PROBLEM DETAILS — Give back every line of the material exactly. Skip the pictures.

THE DATA —

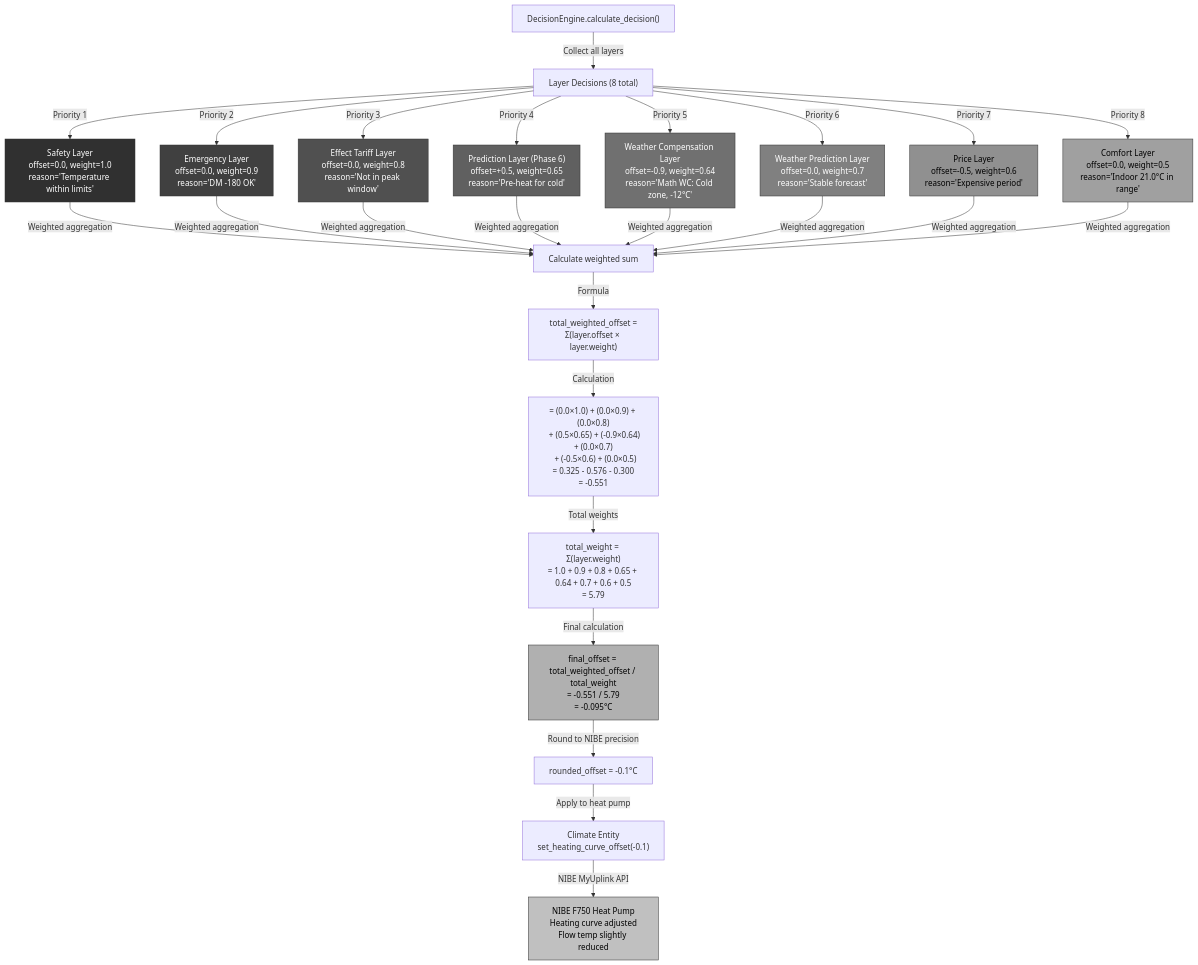
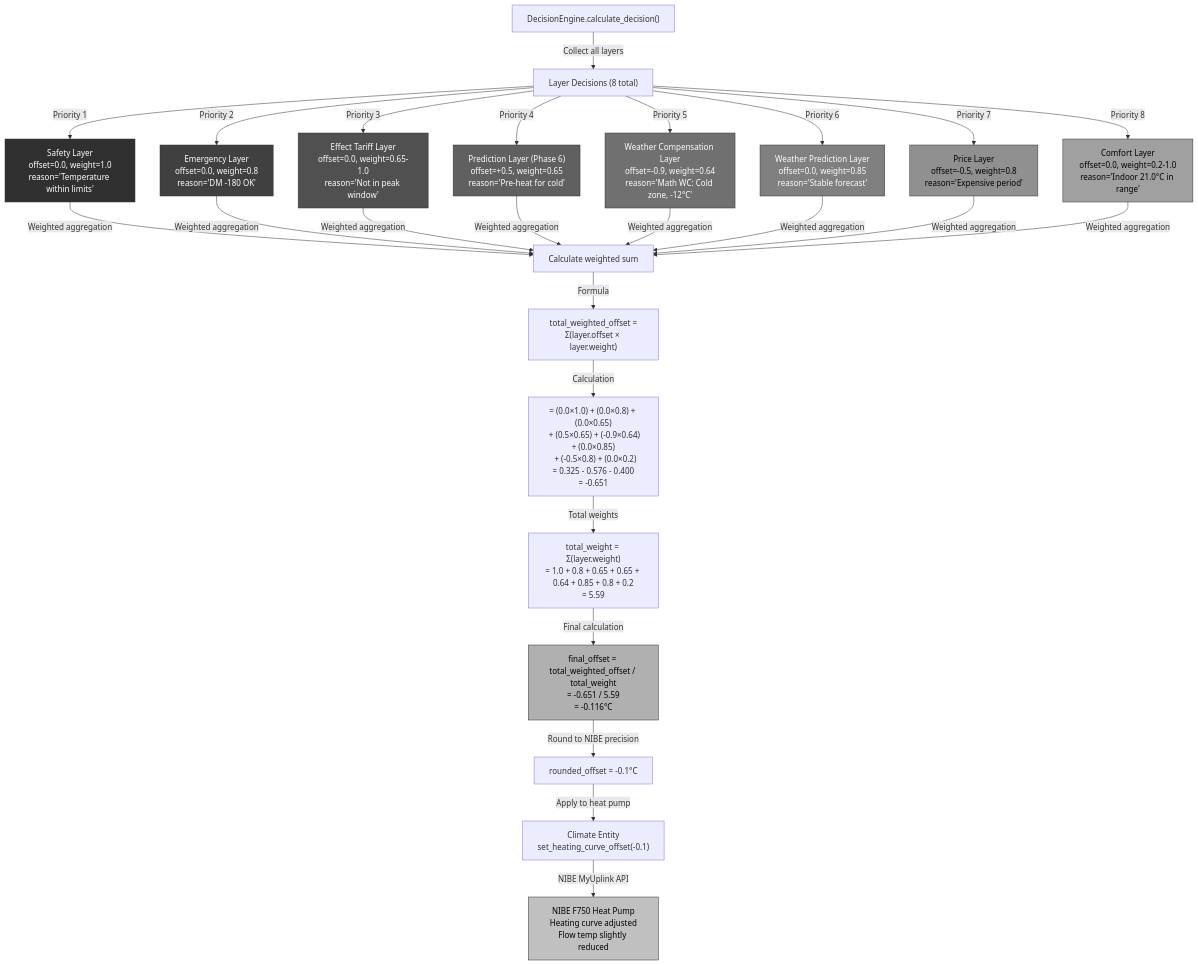
Before and after one commit to enoch85/EffektGuard: the fifth of 5 diagrams in docs/architecture/10_adaptive_climate_zones.md, drawn with Mermaid. The commit also changed other lines of this file and 6 other files, not shown here.

````diff
--- a/docs/architecture/10_adaptive_climate_zones.md
+++ b/docs/architecture/10_adaptive_climate_zones.md
@@ -204,40 +200,40 @@
 ```mermaid
 flowchart TD
     A["DecisionEngine.calculate_decision()"] -->|Collect all layers| B["Layer Decisions (8 total)"]
     
     B -->|Priority 1| L1["Safety Layer<br/>offset=0.0, weight=1.0<br/>reason='Temperature within limits'"]
-    B -->|Priority 2| L2["Emergency Layer<br/>offset=0.0, weight=0.9<br/>reason='DM -180 OK'"]
-    B -->|Priority 3| L3["Effect Tariff Layer<br/>offset=0.0, weight=0.8<br/>reason='Not in peak window'"]
+    B -->|Priority 2| L2["Emergency Layer<br/>offset=0.0, weight=0.8<br/>reason='DM -180 OK'"]
+    B -->|Priority 3| L3["Effect Tariff Layer<br/>offset=0.0, weight=0.65-1.0<br/>reason='Not in peak window'"]
     B -->|Priority 4| L4["Prediction Layer (Phase 6)<br/>offset=+0.5, weight=0.65<br/>reason='Pre-heat for cold'"]
     B -->|Priority 5| L5["Weather Compensation Layer<br/>offset=-0.9, weight=0.64<br/>reason='Math WC: Cold zone, -12°C'"]
-    B -->|Priority 6| L6["Weather Prediction Layer<br/>offset=0.0, weight=0.7<br/>reason='Stable forecast'"]
-    B -->|Priority 7| L7["Price Layer<br/>offset=-0.5, weight=0.6<br/>reason='Expensive period'"]
-    B -->|Priority 8| L8["Comfort Layer<br/>offset=0.0, weight=0.5<br/>reason='Indoor 21.0°C in range'"]
+    B -->|Priority 6| L6["Weather Prediction Layer<br/>offset=0.0, weight=0.85<br/>reason='Stable forecast'"]
+    B -->|Priority 7| L7["Price Layer<br/>offset=-0.5, weight=0.8<br/>reason='Expensive period'"]
+    B -->|Priority 8| L8["Comfort Layer<br/>offset=0.0, weight=0.2-1.0<br/>reason='Indoor 21.0°C in range'"]
     
     L1 & L2 & L3 & L4 & L5 & L6 & L7 & L8 -->|Weighted aggregation| C["Calculate weighted sum"]
     
     C -->|Formula| D["total_weighted_offset =<br/>Σ(layer.offset × layer.weight)"]
     
-    D -->|Calculation| E["= (0.0×1.0) + (0.0×0.9) + (0.0×0.8)<br/>  + (0.5×0.65) + (-0.9×0.64) + (0.0×0.7)<br/>  + (-0.5×0.6) + (0.0×0.5)<br/>= 0.325 - 0.576 - 0.300<br/>= -0.551"]
+    D -->|Calculation| E["= (0.0×1.0) + (0.0×0.8) + (0.0×0.65)<br/>  + (0.5×0.65) + (-0.9×0.64) + (0.0×0.85)<br/>  + (-0.5×0.8) + (0.0×0.2)<br/>= 0.325 - 0.576 - 0.400<br/>= -0.651"]
     
-    E -->|Total weights| F["total_weight = Σ(layer.weight)<br/>= 1.0 + 0.9 + 0.8 + 0.65 + 0.64 + 0.7 + 0.6 + 0.5<br/>= 5.79"]
+    E -->|Total weights| F["total_weight = Σ(layer.weight)<br/>= 1.0 + 0.8 + 0.65 + 0.65 + 0.64 + 0.85 + 0.8 + 0.2<br/>= 5.59"]
     
-    F -->|Final calculation| G["final_offset = total_weighted_offset / total_weight<br/>= -0.551 / 5.79<br/>= -0.095°C"]
+    F -->|Final calculation| G["final_offset = total_weighted_offset / total_weight<br/>= -0.651 / 5.59<br/>= -0.116°C"]
     
     G -->|Round to NIBE precision| H["rounded_offset = -0.1°C"]
     
     H -->|Apply to heat pump| I["Climate Entity<br/>set_heating_curve_offset(-0.1)"]
     
     I -->|NIBE MyUplink API| J["NIBE F750 Heat Pump<br/>Heating curve adjusted<br/>Flow temp slightly reduced"]
     
     style L1 fill:#303030,stroke:#333,color:#fff
     style L2 fill:#404040,stroke:#333,color:#fff
     style L3 fill:#505050,stroke:#333,color:#fff
     style L4 fill:#606060,stroke:#333,color:#fff
     style L5 fill:#707070,stroke:#333,color:#fff
     style L6 fill:#808080,stroke:#333,color:#fff
     style L7 fill:#909090,stroke:#333,color:#000
     style L8 fill:#a0a0a0,stroke:#333,color:#000
     style G fill:#b0b0b0,stroke:#333,color:#000
     style J fill:#c0c0c0,stroke:#333,color:#000
 ```
````
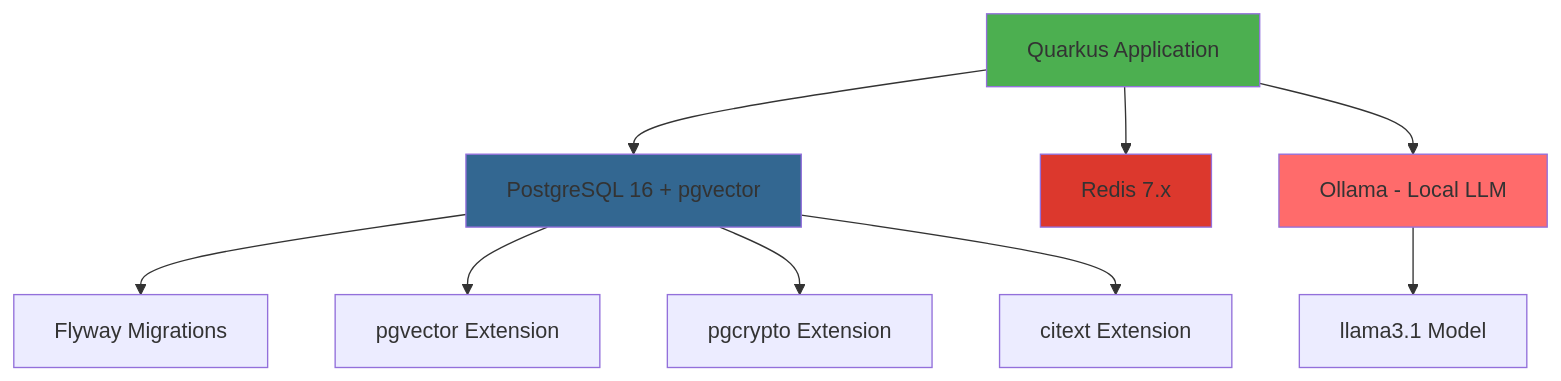
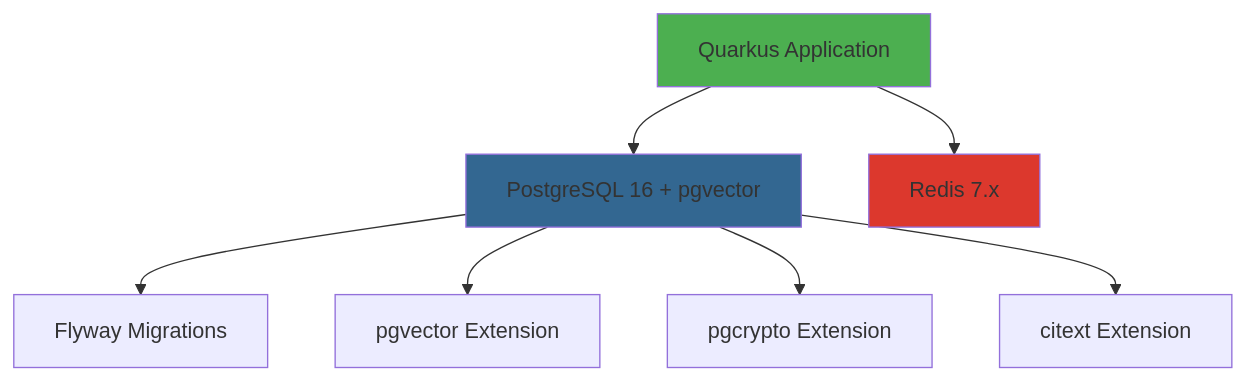
The diagram in docs/dev-services-strategy.md (Nicolasgh91/ibm-hackathon-talent-pool), drawn with Mermaid before and after one commit. The commit also changed other lines of this file and 32 other files, not shown here.

````diff
--- a/docs/dev-services-strategy.md
+++ b/docs/dev-services-strategy.md
@@ -27,18 +27,14 @@
 ```mermaid
 graph TB
     A[Quarkus Application] --> B[PostgreSQL 16 + pgvector]
     A --> C[Redis 7.x]
-    A --> D[Ollama - Local LLM]
-    
+
     B --> E[Flyway Migrations]
     B --> F[pgvector Extension]
     B --> G[pgcrypto Extension]
     B --> H[citext Extension]
-    
-    D --> I[llama3.1 Model]
-    
+
     style A fill:#4CAF50
     style B fill:#336791
     style C fill:#DC382D
-    style D fill:#FF6B6B
 ```
````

EXERCISE OUTPUT —
Before and after one commit to enoch85/EffektGuard: the fifth of 5 diagrams in docs/architecture/10_adaptive_climate_zones.md, drawn with Mermaid. The commit also changed other lines of this file and 6 other files, not shown here.

````diff
--- a/docs/architecture/10_adaptive_climate_zones.md
+++ b/docs/architecture/10_adaptive_climate_zones.md
@@ -204,40 +200,40 @@
 ```mermaid
 flowchart TD
     A["DecisionEngine.calculate_decision()"] -->|Collect all layers| B["Layer Decisions (8 total)"]
     
     B -->|Priority 1| L1["Safety Layer<br/>offset=0.0, weight=1.0<br/>reason='Temperature within limits'"]
-    B -->|Priority 2| L2["Emergency Layer<br/>offset=0.0, weight=0.9<br/>reason='DM -180 OK'"]
-    B -->|Priority 3| L3["Effect Tariff Layer<br/>offset=0.0, weight=0.8<br/>reason='Not in peak window'"]
+    B -->|Priority 2| L2["Emergency Layer<br/>offset=0.0, weight=0.8<br/>reason='DM -180 OK'"]
+    B -->|Priority 3| L3["Effect Tariff Layer<br/>offset=0.0, weight=0.65-1.0<br/>reason='Not in peak window'"]
     B -->|Priority 4| L4["Prediction Layer (Phase 6)<br/>offset=+0.5, weight=0.65<br/>reason='Pre-heat for cold'"]
     B -->|Priority 5| L5["Weather Compensation Layer<br/>offset=-0.9, weight=0.64<br/>reason='Math WC: Cold zone, -12°C'"]
-    B -->|Priority 6| L6["Weather Prediction Layer<br/>offset=0.0, weight=0.7<br/>reason='Stable forecast'"]
-    B -->|Priority 7| L7["Price Layer<br/>offset=-0.5, weight=0.6<br/>reason='Expensive period'"]
-    B -->|Priority 8| L8["Comfort Layer<br/>offset=0.0, weight=0.5<br/>reason='Indoor 21.0°C in range'"]
+    B -->|Priority 6| L6["Weather Prediction Layer<br/>offset=0.0, weight=0.85<br/>reason='Stable forecast'"]
+    B -->|Priority 7| L7["Price Layer<br/>offset=-0.5, weight=0.8<br/>reason='Expensive period'"]
+    B -->|Priority 8| L8["Comfort Layer<br/>offset=0.0, weight=0.2-1.0<br/>reason='Indoor 21.0°C in range'"]
     
     L1 & L2 & L3 & L4 & L5 & L6 & L7 & L8 -->|Weighted aggregation| C["Calculate weighted sum"]
     
     C -->|Formula| D["total_weighted_offset =<br/>Σ(layer.offset × layer.weight)"]
     
-    D -->|Calculation| E["= (0.0×1.0) + (0.0×0.9) + (0.0×0.8)<br/>  + (0.5×0.65) + (-0.9×0.64) + (0.0×0.7)<br/>  + (-0.5×0.6) + (0.0×0.5)<br/>= 0.325 - 0.576 - 0.300<br/>= -0.551"]
+    D -->|Calculation| E["= (0.0×1.0) + (0.0×0.8) + (0.0×0.65)<br/>  + (0.5×0.65) + (-0.9×0.64) + (0.0×0.85)<br/>  + (-0.5×0.8) + (0.0×0.2)<br/>= 0.325 - 0.576 - 0.400<br/>= -0.651"]
     
-    E -->|Total weights| F["total_weight = Σ(layer.weight)<br/>= 1.0 + 0.9 + 0.8 + 0.65 + 0.64 + 0.7 + 0.6 + 0.5<br/>= 5.79"]
+    E -->|Total weights| F["total_weight = Σ(layer.weight)<br/>= 1.0 + 0.8 + 0.65 + 0.65 + 0.64 + 0.85 + 0.8 + 0.2<br/>= 5.59"]
     
-    F -->|Final calculation| G["final_offset = total_weighted_offset / total_weight<br/>= -0.551 / 5.79<br/>= -0.095°C"]
+    F -->|Final calculation| G["final_offset = total_weighted_offset / total_weight<br/>= -0.651 / 5.59<br/>= -0.116°C"]
     
     G -->|Round to NIBE precision| H["rounded_offset = -0.1°C"]
     
     H -->|Apply to heat pump| I["Climate Entity<br/>set_heating_curve_offset(-0.1)"]
     
     I -->|NIBE MyUplink API| J["NIBE F750 Heat Pump<br/>Heating curve adjusted<br/>Flow temp slightly reduced"]
     
     style L1 fill:#303030,stroke:#333,color:#fff
     style L2 fill:#404040,stroke:#333,color:#fff
     style L3 fill:#505050,stroke:#333,color:#fff
     style L4 fill:#606060,stroke:#333,color:#fff
     style L5 fill:#707070,stroke:#333,color:#fff
     style L6 fill:#808080,stroke:#333,color:#fff
     style L7 fill:#909090,stroke:#333,color:#000
     style L8 fill:#a0a0a0,stroke:#333,color:#000
     style G fill:#b0b0b0,stroke:#333,color:#000
     style J fill:#c0c0c0,stroke:#333,color:#000
 ```
````
The diagram in docs/dev-services-strategy.md (Nicolasgh91/ibm-hackathon-talent-pool), drawn with Mermaid before and after one commit. The commit also changed other lines of this file and 32 other files, not shown here.

````diff
--- a/docs/dev-services-strategy.md
+++ b/docs/dev-services-strategy.md
@@ -27,18 +27,14 @@
 ```mermaid
 graph TB
     A[Quarkus Application] --> B[PostgreSQL 16 + pgvector]
     A --> C[Redis 7.x]
-    A --> D[Ollama - Local LLM]
-    
+
     B --> E[Flyway Migrations]
     B --> F[pgvector Extension]
     B --> G[pgcrypto Extension]
     B --> H[citext Extension]
-    
-    D --> I[llama3.1 Model]
-    
+
     style A fill:#4CAF50
     style B fill:#336791
     style C fill:#DC382D
-    style D fill:#FF6B6B
 ```
````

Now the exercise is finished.